Subscribe to The Chicago Manual of Style Online
Citation, Documentation of Sources
Q. In my work I encounter many European authors who, in academic texts, insist on using “pp.” when subsequently using an “ff.” notation (writing, for instance, “pp. 173ff.”). Setting aside the advisability of using “ff.” as opposed to giving readers a specific page range, I feel quite certain that the abbreviation should be “p.” rather than “pp.” It does, after all, mean “and the following pages.” And one would never say “pages 173 and the following pages.” Yet I can’t find any explicit style-guide help to back me up here so as to silence the protests claiming that “pp.” is proper since multiple pages are being cited. Your thoughts?
A. Either choice is defensible, but we would side with your authors’ preference for “pp.”
The first eleven editions of the Manual (1906 through 1949) included a pair of examples that back up this usage (these examples are from the eleventh edition; the examples in the first ten editions included an equals sign after each opening parenthesis):

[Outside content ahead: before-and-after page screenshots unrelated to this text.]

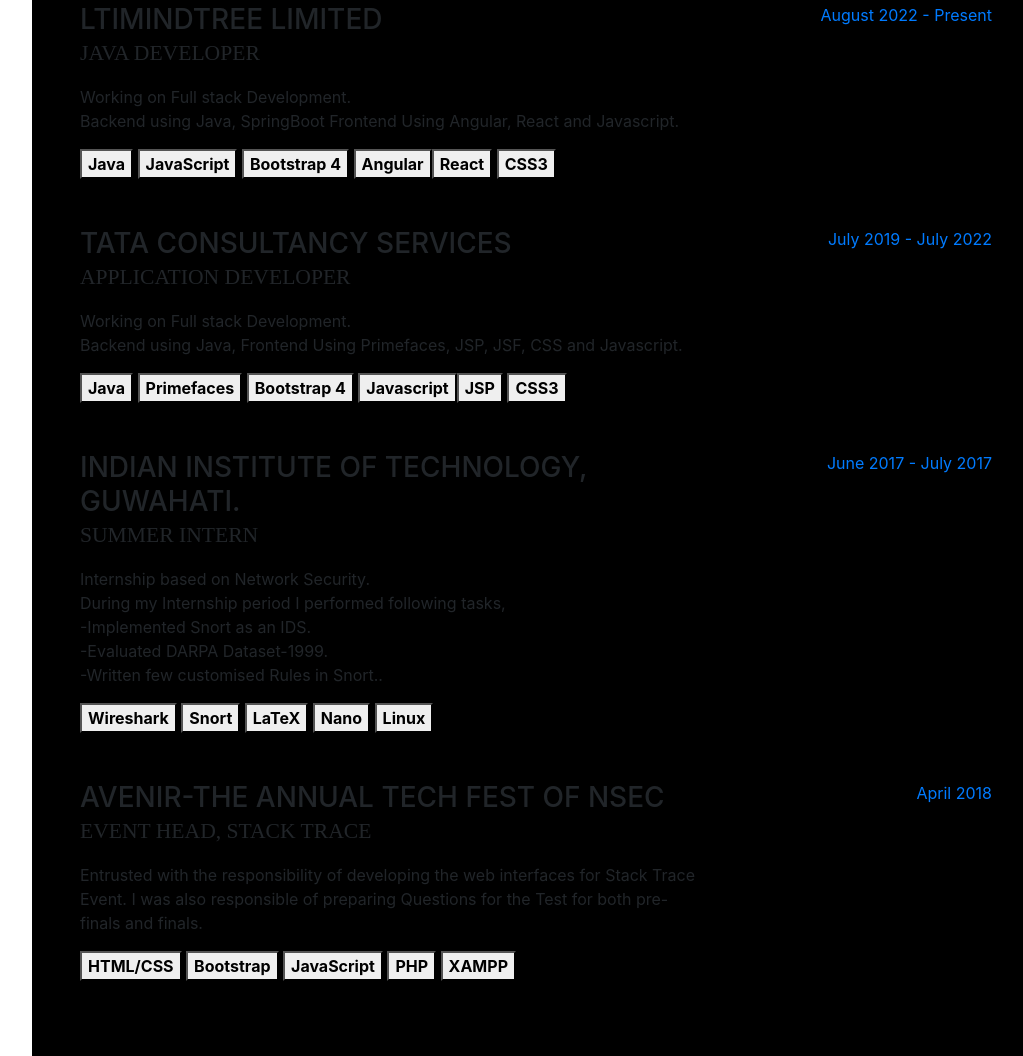
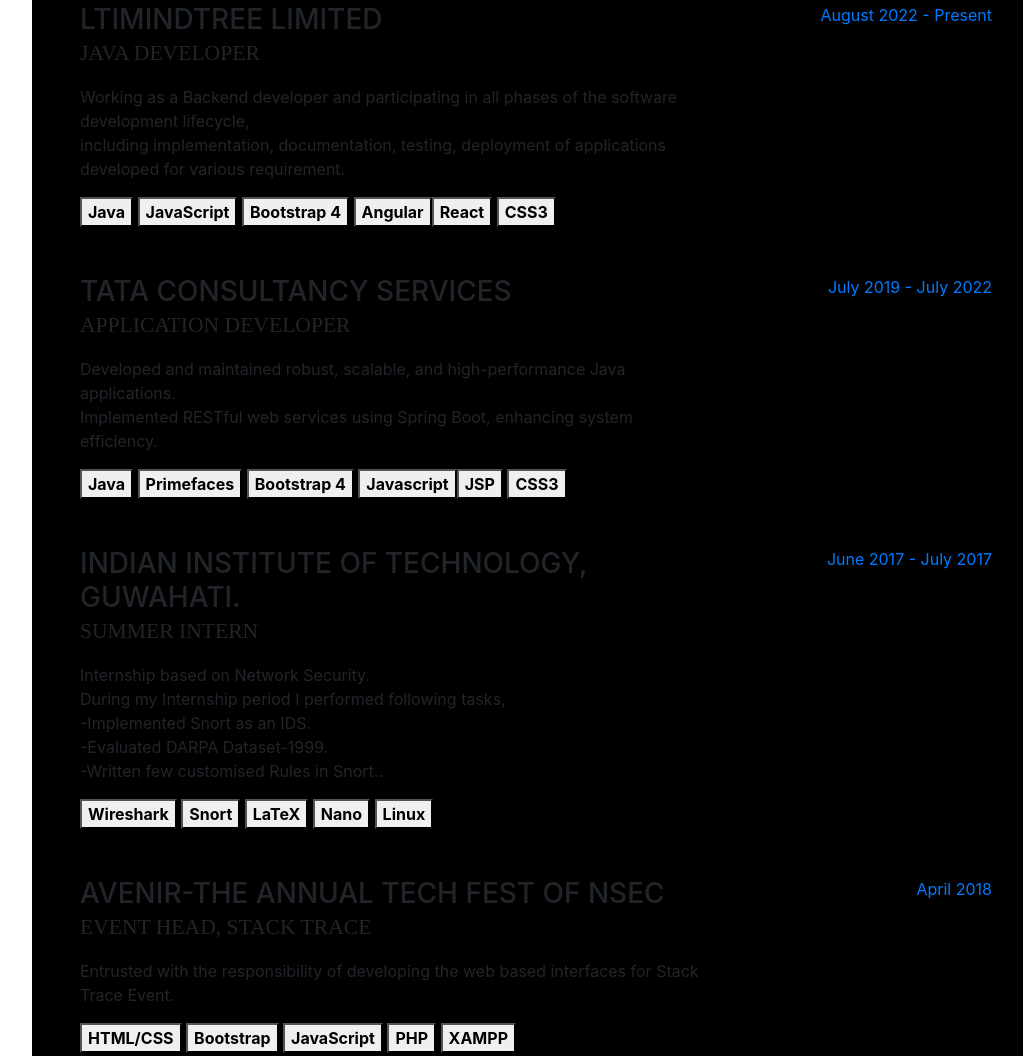
Before and after one commit to kumarcodes/kumarcodes.github.io, a website with bundled scripts: page index.html in a window 1280 px wide. Shown: the part 931-1987 px from the top of the page, without its empty margins (240-1263 px from the left). Built offline with nearby package versions, Linux system fonts and the light colour scheme; a web font is replaced by a local one.

Commit message:
Update index.html

```diff
--- a/index.html
+++ b/index.html
@@ -81,7 +81,7 @@
           </div>
           <div class="subheading mb-5">
             <a href="https://drive.google.com/open?id=1xcLKiyRCTcng2CTpQ2UFFrR-YHpNeQcj">Download Resume</a></div>
-          <p class="mb-5">I'm a Java Backend Developer at <b>LTIMindtree Limited.</b>. Prior to this I was working as a Java Developer at<b>Tata Consultancy Services.</b>. I am an avid <b>coder</b>, <b>amateur writer</b> and <b>left handed cricketer,</b>, full-time foodie. Welcome to my Website!</p>
+          <p class="mb-5">I'm a Java Backend Developer at <b>LTIMindtree Limited</b>. Prior to this I was working as a Java Developer at<b>Tata Consultancy Services</b>. I am an avid <b>coder</b>, <b>amateur writer</b> and <b>left handed cricketer</b>, full-time foodie. Welcome to my Website!</p>
           <ul class="list-inline list-social-icons mb-0">
             <li class="list-inline-item">
               <a href="https://www.quora.com/profile/Rohit-Sharma-3402">
@@ -127,8 +127,8 @@
             <div class="resume-content mr-auto">
               <h3 class="mb-0">LTIMindtree Limited</h3>
               <div class="subheading mb-3">Java Developer</div>
-              <p>Working on Full stack Development.<br/>
-               Backend using Java, SpringBoot Frontend Using Angular, React and Javascript.
+              <p>Working as a Backend developer and participating in all phases of the software development lifecycle,<br/>
+               including implementation, documentation, testing, deployment of applications developed for various requirement.
                 </p>
                 <button class = "button"><b>Java</b></button> <button class = "button"><b>JavaScript</b></button>  <button class = "button"><b>Bootstrap 4</b></button> <button class = "button"><b>Angular</b> <button class = "button"><b>React</b></button></button> <button class = "button"><b>CSS3</b></button>
             </div>
@@ -140,8 +140,8 @@
             <div class="resume-content mr-auto">
               <h3 class="mb-0">Tata Consultancy Services</h3>
               <div class="subheading mb-3">Application Developer</div>
-              <p>Working on Full stack Development.<br/>
-               Backend using Java, Frontend Using Primefaces, JSP, JSF, CSS and Javascript.
+              <p>Developed and maintained robust, scalable, and high-performance Java applications.<br/>
+              Implemented RESTful web services using Spring Boot, enhancing system efficiency.
                 </p>
                 <button class = "button"><b>Java</b></button> <button class = "button"><b>Primefaces</b></button>  <button class = "button"><b>Bootstrap 4</b></button> <button class = "button"><b>Javascript</b> <button class = "button"><b>JSP</b></button></button> <button class = "button"><b>CSS3</b></button>
             </div>
@@ -169,7 +169,7 @@
             <div class="resume-content mr-auto">
               <h3 class="mb-0">Avenir-The annual Tech Fest of NSEC</h3>
               <div class="subheading mb-3">Event Head, Stack Trace</div>
-              <p>Entrusted with the responsibility of developing the web interfaces for Stack Trace Event. I was also responsible of preparing Questions for the Test for both pre-finals and finals.</p>
+              <p>Entrusted with the responsibility of developing the web based interfaces for Stack Trace Event.</p>
               <button class = "button"><b>HTML/CSS</b></button> <button class = "button"><b>Bootstrap</b></button>  <button class = "button"><b>JavaScript</b></button> <button class = "button"><b>PHP</b></button> <button class = "button"><b>XAMPP</b></button>
             </div>
             <div class="resume-date text-md-right">
@@ -296,7 +296,7 @@
         <div class="my-auto">
           <h2 class="mb-5">Interests</h2>
           <p>Apart from coding I love writing. I am an active writer on Quora, a knowledge sharing platform. I also have a passion for poetry and traveling.<br>A big fan of cricket. Left Handed All Rounder Cricketer.<br>
-          Having formerly represented my school in various cricket tournaments I have also been a part of the The Scouts and Guides during School Days.</p>
+          Having formerly represented my school in various cricket tournaments.</p>
         </div>
       </section>
 
```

pp. 5 f. (page 5 and the following page)
pp. 5 ff. (page 5 and the following pages)
(Note the thin spaces between the numeral and “f.” or “ff.”—recommended in the first eleven editions and represented here with Unicode character number 2009; Chicago now omits that space.)
You’re right that “ff.” is typically interpreted as meaning “and the following pages,” but it’s Latin (it stands for a plural form of the word that survives in English as “folio”), and besides, it’s just a shorthand. If it helps, you can think of “pp. 173ff.” as equivalent to an indeterminate range expressed as “pp. 173–.”

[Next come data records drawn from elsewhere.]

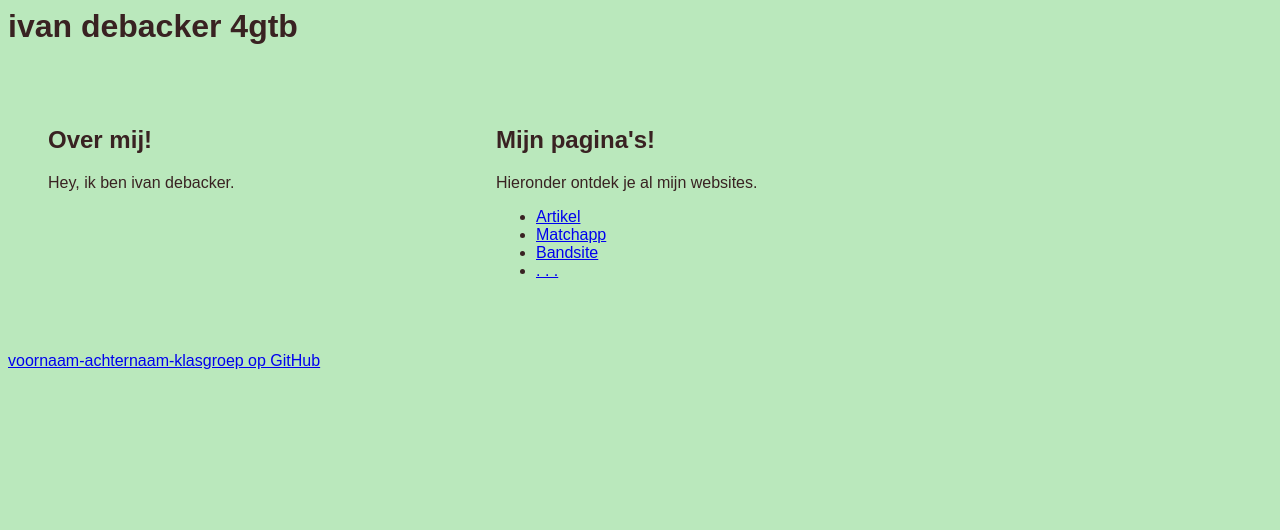
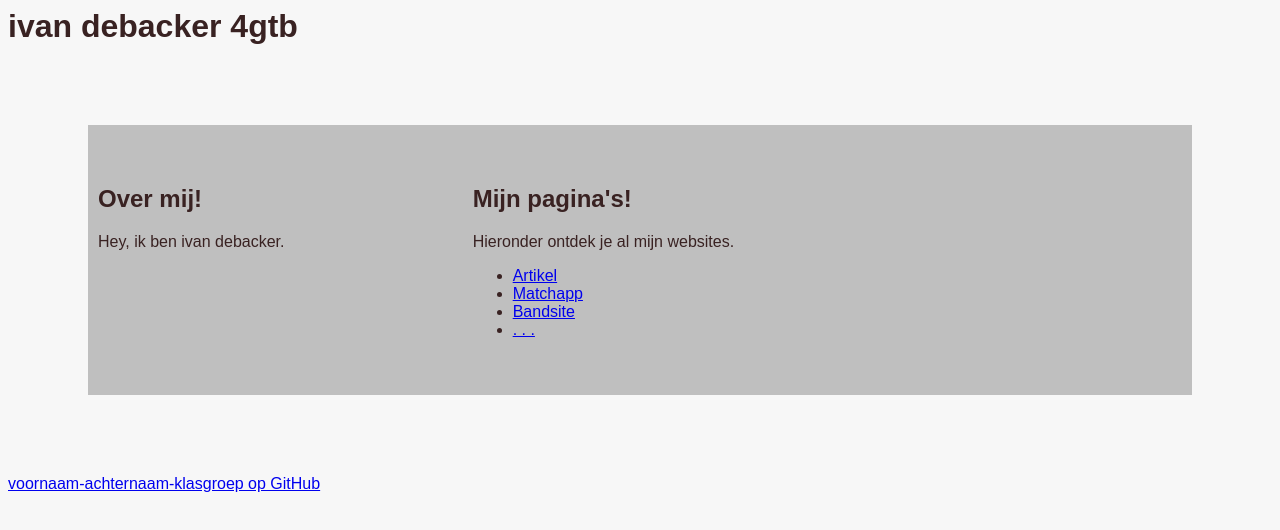
Before and after one commit to ivan-debacker-4gtb/Script, a plain HTML site: page index.html in a window 1280 px wide. Drawn offline with Linux system fonts and the light colour scheme.

Commit message:
brandshop_v2

```diff
--- a/style.css
+++ b/style.css
@@ -1,16 +1,18 @@
 body {
-    background-color: rgb(186, 232, 188);
+    background-color: rgb(247, 247, 247);
     color: rgb(57, 34, 34);
     font-family: sans-serif;
 }
 
 #about {
     display: flex;
+    margin: 80px;
+    background-color: rgb(191, 191, 191);
 }
 
 .col {
     flex: 1;
-    padding: 40px;
+    padding: 40px 10px;
 }
 
 .right {
```
Also changed, not shown: ca_website/logo.svg (added).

CMOS 17 allows “ff.” in certain cases (though not in an index), but we discourage the singular “f.” because it’s always more helpful simply to include the following page (e.g., 173–74, not 173f.). See CMOS 14.149. And though CMOS no longer includes an example of these abbreviations with “pp.” (our primary recommendation omits “p.” and “pp.” with page numbers in source citations), we defer to the usage established by the earlier editions of the Manual.